Man in Profile: Joseph Mitchell of The New Yorker
- By Thomas Kunkel
- Random House
- 384 pp.
- Reviewed by Joseph A. Esposito
- June 24, 2015
The consummate storyteller is brought alive in this new biography.
Man in Profile presents both a literary and personal account of a writer whose life was molded by his roots in North Carolina and expanded by his immersion in New York. Although less known today, Joseph Mitchell had a big following in the mid-20th century because he wrote with clarity and empathy about ordinary people, some offbeat characters, and day-to-day life.
Now we have an opportunity to learn more about this gifted, but eccentric man with a biography written by Thomas Kunkel. A former journalist and currently a college president, Kunkel is well acquainted with the golden days of The New Yorker, having previously written a biography of founder Harold Ross, Mitchell’s long-time editor and friend. The book is strengthened by Kunkel’s mining of Mitchell’s journals and access to family archives. Kunkel brings Mitchell alive.
McSorley’s Old Ale House in Manhattan’s East Village is one of the most legendary bars in New York City. This is partly due to its longevity — it opened in 1854 — but also for its notable visitors (including Abraham Lincoln).Yet, its mystique was solidified by a series of stories Mitchell did in the 1930s for The New Yorker. The engaging stories he told about McSorley’s were replicated when he tackled gypsies, Mohawk steelworkers, habitués of the Fulton Fish Market, a bearded carnival woman, and certainly, the bohemian fabulist Joe Gould. He also wrote about cemeteries, rats, commercial fishing, and environmental degradation.
Mitchell was a newspaperman before embarking on a nearly half-century career at The New Yorker. For most of those years, he walked the neighborhoods of New York seeking to satisfy his curiosity about people and things. With his ubiquitous fedora and Brooks Brothers clothing, he wandered for hours, looking for both subject ideas and entertainment.
He loved cemeteries, architectural history, and wildflowers. He collected bricks and artifacts, including a large collection of pickle forks. But mostly he talked and listened — always listened — with a sympathetic ear. Sometimes this was done while gorging on fish, oysters, clams, and alcohol.
Mitchell’s writing was influenced by James Joyce and by a wistfulness about a vanishing era and city, increasingly at the mercy of the wrecking ball. His melancholy was abetted by bouts of depression as well as his increasing preoccupation with the issue of mortality. Often his subjects seemed to share the doubts and concerns of his own life, and he was not reluctant to admit it.
Mitchell’s presentations of his characters, mostly real but sometimes composite, were affected by his early introduction to anthropology, including his discussions with the famed anthropologist Franz Boas.
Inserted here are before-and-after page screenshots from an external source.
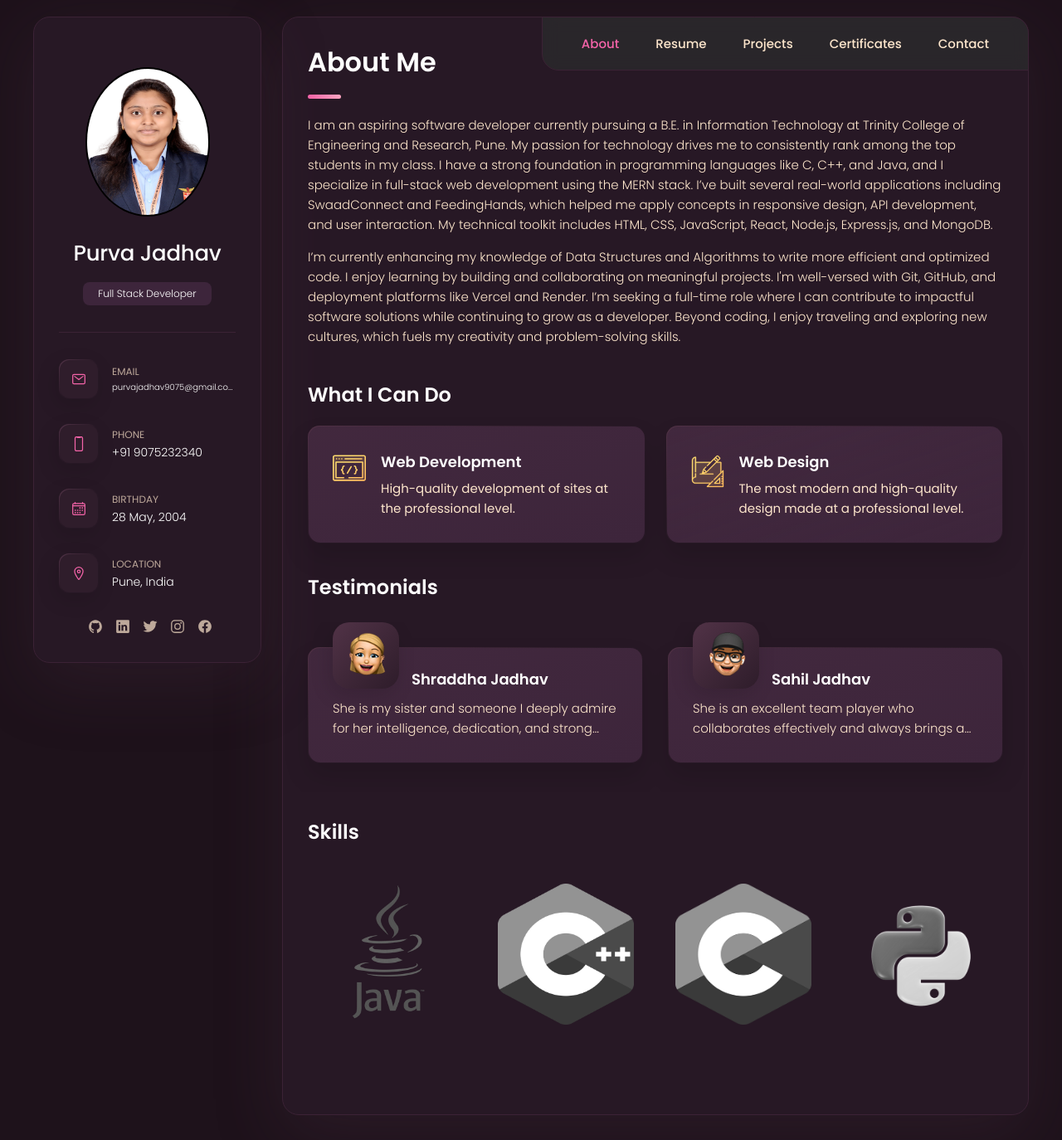
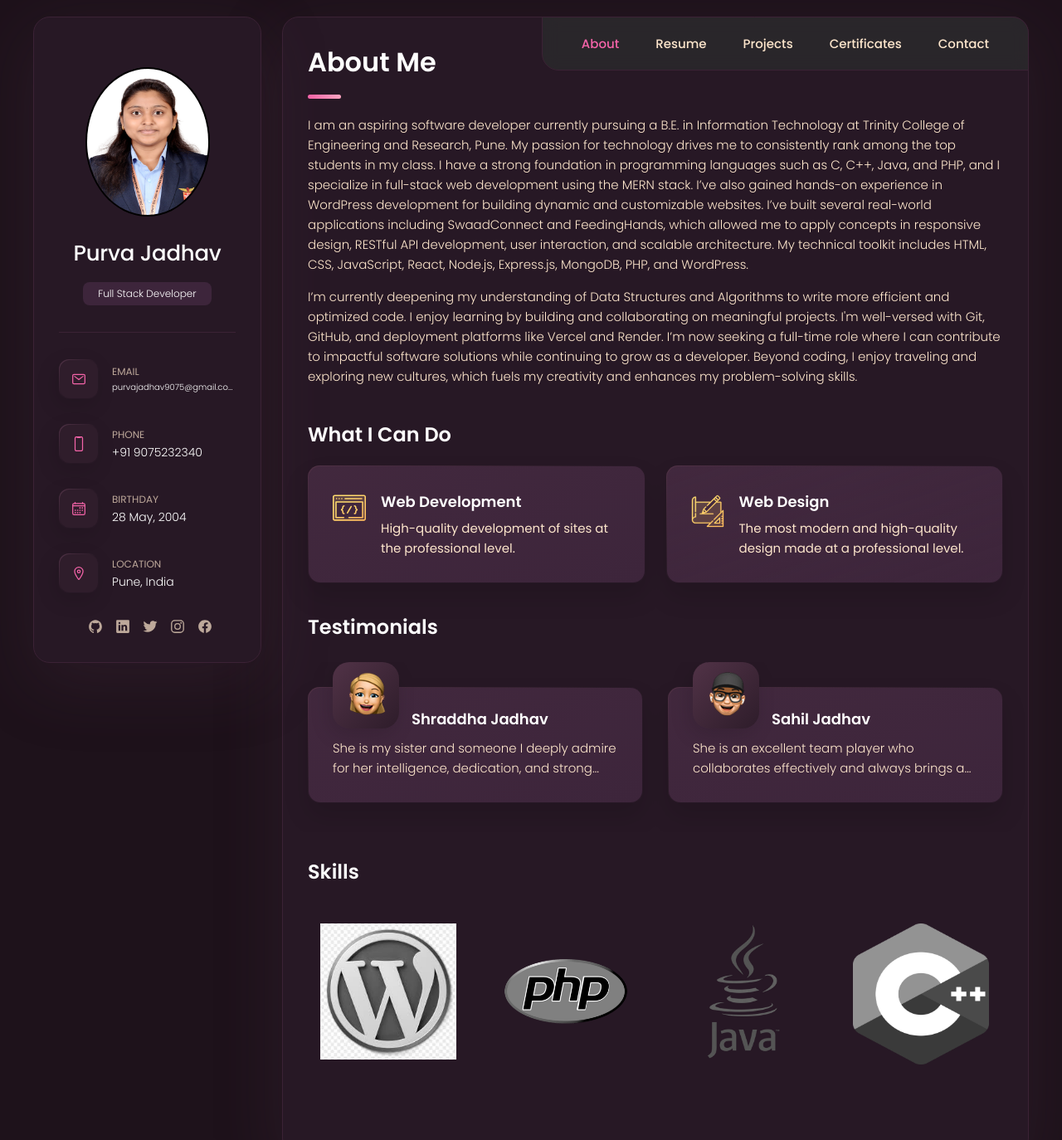
Before and after one commit to PurvaSJadhav/Portfolio, a plain HTML site: page index.html in a window 1280 px wide. Shown: the part 40-1414 px from the top of the page at 83% size. Drawn offline with nearby package versions, Linux system fonts and the light colour scheme.

Commit message:
files added!

```diff
--- a/index.html
+++ b/index.html
@@ -221,12 +221,19 @@
 
         <section class="about-text">
           <p>
-            I am an aspiring software developer currently pursuing a B.E. in Information Technology at Trinity College of Engineering and Research, Pune. My passion for technology drives me to consistently rank among the top students in my class. I have a strong foundation in programming languages like C, C++, and Java, and I specialize in full-stack web development using the MERN stack. I’ve built several real-world applications including SwaadConnect and FeedingHands, which helped me apply concepts in responsive design, API development, and user interaction. My technical toolkit includes HTML, CSS, JavaScript, React, Node.js, Express.js, and MongoDB.
+            I am an aspiring software developer currently pursuing a B.E. in Information Technology at Trinity College of Engineering and Research, Pune.
+            My passion for technology drives me to consistently rank among the top students in my class. I have a strong foundation in programming languages
+            such as C, C++, Java, and PHP, and I specialize in full-stack web development using the MERN stack. I’ve also gained hands-on experience
+            in WordPress development for building dynamic and customizable websites. I’ve built several real-world applications including SwaadConnect and
+            FeedingHands, which allowed me to apply concepts in responsive design, RESTful API development, user interaction, and scalable architecture.
+            My technical toolkit includes HTML, CSS, JavaScript, React, Node.js, Express.js, MongoDB, PHP, and WordPress.
           </p>
 
           <p>
-            I’m currently enhancing my knowledge of Data Structures and Algorithms to write more efficient and optimized code. I enjoy learning by building and collaborating on meaningful projects. I'm well-versed with Git, GitHub, and deployment platforms like Vercel and Render. I’m seeking a full-time role where I can contribute to impactful software solutions while continuing to grow as a developer. Beyond coding, I enjoy traveling and exploring new cultures, which fuels my creativity and problem-solving skills.
-
+            I’m currently deepening my understanding of Data Structures and Algorithms to write more efficient and optimized code. I enjoy learning by building
+            and collaborating on meaningful projects. I'm well-versed with Git, GitHub, and deployment platforms like Vercel and Render. I’m now seeking a
+            full-time role where I can contribute to impactful software solutions while continuing to grow as a developer. Beyond coding, I enjoy traveling and
+            exploring new cultures, which fuels my creativity and enhances my problem-solving skills.
           </p>
         </section>
 
@@ -460,6 +467,18 @@
           <h3 class="h3 clients-title">Skills</h3>
 
           <ul class="clients-list has-scrollbar">
+
+            <li class="clients-item">
+              <a href="#">
+                <img src="assets\images\wordpress.jpeg" alt="client logo">
+              </a>
+            </li>
+
+            <li class="clients-item">
+              <a href="#">
+                <img src="assets\images\php.png" alt="client logo">
+              </a>
+            </li>
 
             <li class="clients-item">
               <a href="#">
@@ -991,6 +1010,34 @@
               <a href="#">
 
                 <figure class="certificates-banner-box">
+                  <img src="./assets/images/certificate 9.png" alt="Design digest #80" loading="lazy">
+                </figure>
+
+                <div class="certificates-content">
+
+                  <div class="certificates-meta">
+                    <p class="certificates-category">Udemy</p>
+
+                    <span class="dot"></span>
+
+                    <time datetime="2022-02-23">July 21, 2025</time>
+                  </div>
+
+                  <h3 class="h3 certificates-item-title">Learn Php and MySQL for Web Development </h3>
+
+                  <p class="certificates-text">
+                    I have successfully completed the course of Udemy (Learn Php and MySQL for Web Application and Web Development).
+                  </p>
+
+                </div>
+
+              </a>
+            </li>
+
+            <li class="certificates-post-item">
+              <a href="#">
+
+                <figure class="certificates-banner-box">
                   <img src="./assets/images/certificate 3.png" alt="Design digest #80" loading="lazy">
                 </figure>
 
```
Also changed, not shown: assets/images/certificate 9.png (added), assets/images/php.png (added), assets/images/wordpress.jpeg (added).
This was clearly the case in his article on the Mohawk steelworkers, caught between two worlds — as was Mitchell.
Arguably the most famous Mitchell story was about Joseph Gould, which became a movie in 2000 starring Stanley Tucci. The Harvard-educated Gould was a Greenwich Village oddity who supposedly spoke the language of seagulls. He solicited money from people high and low to fund his day-to-day existence as well as his purported massive Oral History.
Mitchell befriended Gould and made him famous by his profile. He also contributed to the Joe Gould Fund. Mitchell eventually learned that Gould was a fraud and that he was not seriously writing anything. Mitchell wrote a sympathetic portrayal of his subject in 1942, but reconsidered him 22 years later with a much more critical one.
The second article would turn out to be Mitchell’s last work. For more than three decades, he was afflicted with writer’s block that was perhaps due to various family issues or maybe his perfectionism. Astonishingly, The New Yorker continued to pay his salary, and even increase it, despite his lack of production.
Mitchell lamented that he outlived most of his colleagues. The most difficult loss came with the death of A.J. Liebling, a great friend, dinner companion, and friendly writing rival. Kunkel describes them as a journalistic Ruth and Gehrig, although the two ballplayers were never as close as Mitchell and Liebling.
One of the most interesting people from Man in Profile is Mitchell’s wife, Therese Jacobson Mitchell. A writer who became a gifted amateur photographer, Therese shared her husband’s interest in documenting New Yorkers going about their lives. Their marriage apparently was a very solid and happy one, and the reader is left wishing to know more about her.
Thomas Kunkel has compiled a profile which should help create a renewed appreciation for the work of a very fine writer. Joe Mitchell might be ambivalent about the probing, but he would likely be pleased with the attention and empathy.
Joseph A. Esposito is a former Deputy Under Secretary for International Affairs at the U.S. Department of Education and has taught history at three colleges. He is currently working on a book, The Dinner of the Century: President and Mrs. Kennedy Host America’s Greatest Intellectuals, dealing with the dinner for Nobel laureates and others at the White House in 1962.